» About this task
Each entry below needs to be reproduced exactly as given.

» Data shown
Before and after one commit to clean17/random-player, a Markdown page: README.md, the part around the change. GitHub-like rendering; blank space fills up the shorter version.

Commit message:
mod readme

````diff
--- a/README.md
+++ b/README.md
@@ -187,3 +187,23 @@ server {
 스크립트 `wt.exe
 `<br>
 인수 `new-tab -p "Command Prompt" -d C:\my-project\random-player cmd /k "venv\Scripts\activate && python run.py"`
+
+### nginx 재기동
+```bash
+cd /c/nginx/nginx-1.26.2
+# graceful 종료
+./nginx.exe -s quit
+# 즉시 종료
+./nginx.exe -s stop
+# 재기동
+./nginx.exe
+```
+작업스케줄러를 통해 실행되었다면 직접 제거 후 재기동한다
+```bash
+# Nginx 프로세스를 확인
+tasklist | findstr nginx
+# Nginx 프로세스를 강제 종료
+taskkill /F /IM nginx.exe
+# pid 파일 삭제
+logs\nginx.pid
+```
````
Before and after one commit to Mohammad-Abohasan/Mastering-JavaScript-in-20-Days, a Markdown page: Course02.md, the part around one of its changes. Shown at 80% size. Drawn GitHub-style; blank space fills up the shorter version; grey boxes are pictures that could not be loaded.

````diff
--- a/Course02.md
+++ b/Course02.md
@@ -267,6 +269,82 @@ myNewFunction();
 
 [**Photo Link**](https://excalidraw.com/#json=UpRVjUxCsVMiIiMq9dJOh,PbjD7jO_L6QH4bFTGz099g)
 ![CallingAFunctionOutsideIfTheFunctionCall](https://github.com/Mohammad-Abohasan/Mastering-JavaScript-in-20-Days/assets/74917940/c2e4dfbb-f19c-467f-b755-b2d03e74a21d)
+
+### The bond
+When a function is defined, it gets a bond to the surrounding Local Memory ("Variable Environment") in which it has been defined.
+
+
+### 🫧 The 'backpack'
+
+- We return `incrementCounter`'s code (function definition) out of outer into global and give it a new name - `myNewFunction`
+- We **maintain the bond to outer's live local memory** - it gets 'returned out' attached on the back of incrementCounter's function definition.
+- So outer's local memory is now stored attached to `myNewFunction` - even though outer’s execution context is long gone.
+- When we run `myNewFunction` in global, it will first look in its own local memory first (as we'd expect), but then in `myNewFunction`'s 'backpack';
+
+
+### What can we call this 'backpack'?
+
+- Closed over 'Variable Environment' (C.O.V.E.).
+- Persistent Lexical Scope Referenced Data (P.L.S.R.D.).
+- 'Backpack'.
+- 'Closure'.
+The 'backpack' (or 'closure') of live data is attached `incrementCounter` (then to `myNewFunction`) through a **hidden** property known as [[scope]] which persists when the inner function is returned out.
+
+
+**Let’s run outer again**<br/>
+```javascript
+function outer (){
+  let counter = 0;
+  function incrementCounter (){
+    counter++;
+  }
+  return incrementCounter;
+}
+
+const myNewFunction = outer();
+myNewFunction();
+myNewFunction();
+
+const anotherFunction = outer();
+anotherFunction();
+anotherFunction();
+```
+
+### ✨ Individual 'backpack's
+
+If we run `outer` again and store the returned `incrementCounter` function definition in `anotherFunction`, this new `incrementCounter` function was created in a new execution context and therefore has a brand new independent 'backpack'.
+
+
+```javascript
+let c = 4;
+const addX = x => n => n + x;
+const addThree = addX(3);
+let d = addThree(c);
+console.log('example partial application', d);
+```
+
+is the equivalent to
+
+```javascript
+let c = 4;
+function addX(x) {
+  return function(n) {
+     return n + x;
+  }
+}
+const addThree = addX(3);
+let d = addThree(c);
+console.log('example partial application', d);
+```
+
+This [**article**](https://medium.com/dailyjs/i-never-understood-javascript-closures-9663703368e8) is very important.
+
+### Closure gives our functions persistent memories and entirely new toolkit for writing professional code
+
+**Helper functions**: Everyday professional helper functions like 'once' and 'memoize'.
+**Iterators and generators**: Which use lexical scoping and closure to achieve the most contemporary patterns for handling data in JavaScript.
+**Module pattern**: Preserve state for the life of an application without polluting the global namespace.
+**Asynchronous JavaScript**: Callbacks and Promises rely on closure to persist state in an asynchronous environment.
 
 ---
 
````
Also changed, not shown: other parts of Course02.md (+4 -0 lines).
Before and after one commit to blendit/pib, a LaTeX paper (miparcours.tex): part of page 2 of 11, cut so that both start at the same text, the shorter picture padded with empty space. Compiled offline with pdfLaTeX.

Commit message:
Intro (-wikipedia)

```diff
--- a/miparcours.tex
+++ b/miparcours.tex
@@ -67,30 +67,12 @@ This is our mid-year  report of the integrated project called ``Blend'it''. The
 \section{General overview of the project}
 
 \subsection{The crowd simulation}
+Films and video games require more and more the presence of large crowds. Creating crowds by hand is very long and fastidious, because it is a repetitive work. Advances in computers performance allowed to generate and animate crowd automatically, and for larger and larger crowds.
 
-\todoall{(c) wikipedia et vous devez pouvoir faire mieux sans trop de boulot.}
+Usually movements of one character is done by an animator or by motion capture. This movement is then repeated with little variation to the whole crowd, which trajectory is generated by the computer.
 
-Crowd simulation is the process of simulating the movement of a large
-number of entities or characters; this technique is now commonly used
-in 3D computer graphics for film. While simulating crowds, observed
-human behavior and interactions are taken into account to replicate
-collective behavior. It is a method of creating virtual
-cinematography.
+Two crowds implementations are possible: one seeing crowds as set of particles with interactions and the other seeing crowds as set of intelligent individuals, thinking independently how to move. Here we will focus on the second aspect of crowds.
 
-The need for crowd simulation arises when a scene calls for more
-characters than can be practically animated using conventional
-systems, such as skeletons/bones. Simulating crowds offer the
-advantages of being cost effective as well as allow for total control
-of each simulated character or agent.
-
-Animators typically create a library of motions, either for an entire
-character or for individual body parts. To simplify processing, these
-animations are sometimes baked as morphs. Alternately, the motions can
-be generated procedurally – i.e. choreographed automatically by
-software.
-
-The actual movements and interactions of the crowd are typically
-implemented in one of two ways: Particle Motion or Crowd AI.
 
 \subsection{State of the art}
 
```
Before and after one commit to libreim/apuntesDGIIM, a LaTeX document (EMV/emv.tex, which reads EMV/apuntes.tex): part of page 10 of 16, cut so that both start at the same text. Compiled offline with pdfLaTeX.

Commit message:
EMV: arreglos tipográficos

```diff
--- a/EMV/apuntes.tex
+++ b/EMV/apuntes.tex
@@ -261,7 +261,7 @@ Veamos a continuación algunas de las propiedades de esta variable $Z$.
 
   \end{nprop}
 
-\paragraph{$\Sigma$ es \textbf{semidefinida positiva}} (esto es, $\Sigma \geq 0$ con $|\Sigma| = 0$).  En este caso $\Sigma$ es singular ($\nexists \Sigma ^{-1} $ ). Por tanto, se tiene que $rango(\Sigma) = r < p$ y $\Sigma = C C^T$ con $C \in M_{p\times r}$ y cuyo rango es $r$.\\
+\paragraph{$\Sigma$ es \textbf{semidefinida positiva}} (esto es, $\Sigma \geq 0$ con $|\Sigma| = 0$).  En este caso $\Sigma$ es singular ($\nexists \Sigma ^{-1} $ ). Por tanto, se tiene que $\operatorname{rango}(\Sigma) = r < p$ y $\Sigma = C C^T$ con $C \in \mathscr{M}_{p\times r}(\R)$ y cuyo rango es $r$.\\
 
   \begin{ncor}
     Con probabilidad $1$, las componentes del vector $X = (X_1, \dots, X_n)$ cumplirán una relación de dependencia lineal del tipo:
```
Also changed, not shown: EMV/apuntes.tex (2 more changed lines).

» Task result
Before and after one commit to clean17/random-player, a Markdown page: README.md, the part around the change. GitHub-like rendering; blank space fills up the shorter version.

Commit message:
mod readme

````diff
--- a/README.md
+++ b/README.md
@@ -187,3 +187,23 @@ server {
 스크립트 `wt.exe
 `<br>
 인수 `new-tab -p "Command Prompt" -d C:\my-project\random-player cmd /k "venv\Scripts\activate && python run.py"`
+
+### nginx 재기동
+```bash
+cd /c/nginx/nginx-1.26.2
+# graceful 종료
+./nginx.exe -s quit
+# 즉시 종료
+./nginx.exe -s stop
+# 재기동
+./nginx.exe
+```
+작업스케줄러를 통해 실행되었다면 직접 제거 후 재기동한다
+```bash
+# Nginx 프로세스를 확인
+tasklist | findstr nginx
+# Nginx 프로세스를 강제 종료
+taskkill /F /IM nginx.exe
+# pid 파일 삭제
+logs\nginx.pid
+```
````
Before and after one commit to Mohammad-Abohasan/Mastering-JavaScript-in-20-Days, a Markdown page: Course02.md, the part around one of its changes. Shown at 80% size. Drawn GitHub-style; blank space fills up the shorter version; grey boxes are pictures that could not be loaded.

````diff
--- a/Course02.md
+++ b/Course02.md
@@ -267,6 +269,82 @@ myNewFunction();
 
 [**Photo Link**](https://excalidraw.com/#json=UpRVjUxCsVMiIiMq9dJOh,PbjD7jO_L6QH4bFTGz099g)
 ![CallingAFunctionOutsideIfTheFunctionCall](https://github.com/Mohammad-Abohasan/Mastering-JavaScript-in-20-Days/assets/74917940/c2e4dfbb-f19c-467f-b755-b2d03e74a21d)
+
+### The bond
+When a function is defined, it gets a bond to the surrounding Local Memory ("Variable Environment") in which it has been defined.
+
+
+### 🫧 The 'backpack'
+
+- We return `incrementCounter`'s code (function definition) out of outer into global and give it a new name - `myNewFunction`
+- We **maintain the bond to outer's live local memory** - it gets 'returned out' attached on the back of incrementCounter's function definition.
+- So outer's local memory is now stored attached to `myNewFunction` - even though outer’s execution context is long gone.
+- When we run `myNewFunction` in global, it will first look in its own local memory first (as we'd expect), but then in `myNewFunction`'s 'backpack';
+
+
+### What can we call this 'backpack'?
+
+- Closed over 'Variable Environment' (C.O.V.E.).
+- Persistent Lexical Scope Referenced Data (P.L.S.R.D.).
+- 'Backpack'.
+- 'Closure'.
+The 'backpack' (or 'closure') of live data is attached `incrementCounter` (then to `myNewFunction`) through a **hidden** property known as [[scope]] which persists when the inner function is returned out.
+
+
+**Let’s run outer again**<br/>
+```javascript
+function outer (){
+  let counter = 0;
+  function incrementCounter (){
+    counter++;
+  }
+  return incrementCounter;
+}
+
+const myNewFunction = outer();
+myNewFunction();
+myNewFunction();
+
+const anotherFunction = outer();
+anotherFunction();
+anotherFunction();
+```
+
+### ✨ Individual 'backpack's
+
+If we run `outer` again and store the returned `incrementCounter` function definition in `anotherFunction`, this new `incrementCounter` function was created in a new execution context and therefore has a brand new independent 'backpack'.
+
+
+```javascript
+let c = 4;
+const addX = x => n => n + x;
+const addThree = addX(3);
+let d = addThree(c);
+console.log('example partial application', d);
+```
+
+is the equivalent to
+
+```javascript
+let c = 4;
+function addX(x) {
+  return function(n) {
+     return n + x;
+  }
+}
+const addThree = addX(3);
+let d = addThree(c);
+console.log('example partial application', d);
+```
+
+This [**article**](https://medium.com/dailyjs/i-never-understood-javascript-closures-9663703368e8) is very important.
+
+### Closure gives our functions persistent memories and entirely new toolkit for writing professional code
+
+**Helper functions**: Everyday professional helper functions like 'once' and 'memoize'.
+**Iterators and generators**: Which use lexical scoping and closure to achieve the most contemporary patterns for handling data in JavaScript.
+**Module pattern**: Preserve state for the life of an application without polluting the global namespace.
+**Asynchronous JavaScript**: Callbacks and Promises rely on closure to persist state in an asynchronous environment.
 
 ---
 
````
Also changed, not shown: other parts of Course02.md (+4 -0 lines).
Before and after one commit to blendit/pib, a LaTeX paper (miparcours.tex): part of page 2 of 11, cut so that both start at the same text, the shorter picture padded with empty space. Compiled offline with pdfLaTeX.

Commit message:
Intro (-wikipedia)

```diff
--- a/miparcours.tex
+++ b/miparcours.tex
@@ -67,30 +67,12 @@ This is our mid-year  report of the integrated project called ``Blend'it''. The
 \section{General overview of the project}
 
 \subsection{The crowd simulation}
+Films and video games require more and more the presence of large crowds. Creating crowds by hand is very long and fastidious, because it is a repetitive work. Advances in computers performance allowed to generate and animate crowd automatically, and for larger and larger crowds.
 
-\todoall{(c) wikipedia et vous devez pouvoir faire mieux sans trop de boulot.}
+Usually movements of one character is done by an animator or by motion capture. This movement is then repeated with little variation to the whole crowd, which trajectory is generated by the computer.
 
-Crowd simulation is the process of simulating the movement of a large
-number of entities or characters; this technique is now commonly used
-in 3D computer graphics for film. While simulating crowds, observed
-human behavior and interactions are taken into account to replicate
-collective behavior. It is a method of creating virtual
-cinematography.
+Two crowds implementations are possible: one seeing crowds as set of particles with interactions and the other seeing crowds as set of intelligent individuals, thinking independently how to move. Here we will focus on the second aspect of crowds.
 
-The need for crowd simulation arises when a scene calls for more
-characters than can be practically animated using conventional
-systems, such as skeletons/bones. Simulating crowds offer the
-advantages of being cost effective as well as allow for total control
-of each simulated character or agent.
-
-Animators typically create a library of motions, either for an entire
-character or for individual body parts. To simplify processing, these
-animations are sometimes baked as morphs. Alternately, the motions can
-be generated procedurally – i.e. choreographed automatically by
-software.
-
-The actual movements and interactions of the crowd are typically
-implemented in one of two ways: Particle Motion or Crowd AI.
 
 \subsection{State of the art}
 
```
Before and after one commit to libreim/apuntesDGIIM, a LaTeX document (EMV/emv.tex, which reads EMV/apuntes.tex): part of page 10 of 16, cut so that both start at the same text. Compiled offline with pdfLaTeX.

Commit message:
EMV: arreglos tipográficos

```diff
--- a/EMV/apuntes.tex
+++ b/EMV/apuntes.tex
@@ -261,7 +261,7 @@ Veamos a continuación algunas de las propiedades de esta variable $Z$.
 
   \end{nprop}
 
-\paragraph{$\Sigma$ es \textbf{semidefinida positiva}} (esto es, $\Sigma \geq 0$ con $|\Sigma| = 0$).  En este caso $\Sigma$ es singular ($\nexists \Sigma ^{-1} $ ). Por tanto, se tiene que $rango(\Sigma) = r < p$ y $\Sigma = C C^T$ con $C \in M_{p\times r}$ y cuyo rango es $r$.\\
+\paragraph{$\Sigma$ es \textbf{semidefinida positiva}} (esto es, $\Sigma \geq 0$ con $|\Sigma| = 0$).  En este caso $\Sigma$ es singular ($\nexists \Sigma ^{-1} $ ). Por tanto, se tiene que $\operatorname{rango}(\Sigma) = r < p$ y $\Sigma = C C^T$ con $C \in \mathscr{M}_{p\times r}(\R)$ y cuyo rango es $r$.\\
 
   \begin{ncor}
     Con probabilidad $1$, las componentes del vector $X = (X_1, \dots, X_n)$ cumplirán una relación de dependencia lineal del tipo:
```
Also changed, not shown: EMV/apuntes.tex (2 more changed lines).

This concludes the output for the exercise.